16.1 A Cup of Tea

A Cup of Tea
Tea was first introduced to Britain in the 1600s, and since the 18th century it has been one of the largest tea consumers in the world. Today the drinking of tea varies, usually tea drinking is not a delicate and refined cultural expression that some may imagine, it is served in a mug with milk, and occasionally one or two teaspoons of milk, and is sometimes referred to as builders tea. A cup of tea is something that is drunk often and it is not uncommon for up to ten cups of tea to be consumed each day.
The popularity of Afternoon Tea has increased in Britain in recent years, and is attracting a new, and young clientele. Tearooms across Britain are being chosen in favour of the chain coffee houses.
There are no strict rules to what Afternoon Tea consists of but a typical menu may consist of freshly prepared finger sandwiches, warm scones with clotted cream and preserves, usually strawberry jam, and a variety of home made cakes, with of course a choice of teas. The ‚Äěcream‚Äú in a Cream Tea refers to the clotted cream. Cream Tea is tea taken with scones, clotted cream and jam.

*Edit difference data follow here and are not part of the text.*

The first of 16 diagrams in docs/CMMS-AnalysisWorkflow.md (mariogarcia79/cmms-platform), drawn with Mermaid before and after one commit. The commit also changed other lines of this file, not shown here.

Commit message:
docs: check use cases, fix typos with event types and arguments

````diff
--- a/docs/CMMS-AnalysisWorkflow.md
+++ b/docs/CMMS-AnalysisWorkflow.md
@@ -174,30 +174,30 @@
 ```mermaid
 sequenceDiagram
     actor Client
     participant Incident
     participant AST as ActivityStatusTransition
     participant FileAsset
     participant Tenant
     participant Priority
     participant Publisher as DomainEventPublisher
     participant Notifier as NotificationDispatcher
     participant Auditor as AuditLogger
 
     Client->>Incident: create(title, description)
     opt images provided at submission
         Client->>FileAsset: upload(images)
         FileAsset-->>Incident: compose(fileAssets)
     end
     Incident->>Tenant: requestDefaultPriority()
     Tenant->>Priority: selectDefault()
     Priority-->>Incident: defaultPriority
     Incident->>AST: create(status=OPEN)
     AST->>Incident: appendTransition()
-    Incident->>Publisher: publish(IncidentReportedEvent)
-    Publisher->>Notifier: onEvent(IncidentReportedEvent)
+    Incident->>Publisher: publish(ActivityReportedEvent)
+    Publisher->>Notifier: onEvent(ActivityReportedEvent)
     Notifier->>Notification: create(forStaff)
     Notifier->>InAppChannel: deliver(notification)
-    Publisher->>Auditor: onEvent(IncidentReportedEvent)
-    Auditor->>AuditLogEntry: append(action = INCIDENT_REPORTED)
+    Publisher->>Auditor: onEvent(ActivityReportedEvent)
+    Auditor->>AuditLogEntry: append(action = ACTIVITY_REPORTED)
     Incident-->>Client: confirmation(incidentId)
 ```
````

If you happen to be visiting L√ľneburg, you can have a taste of Birtish Afternoon Tea or have a cream tea in a lovely place called Tea and Music.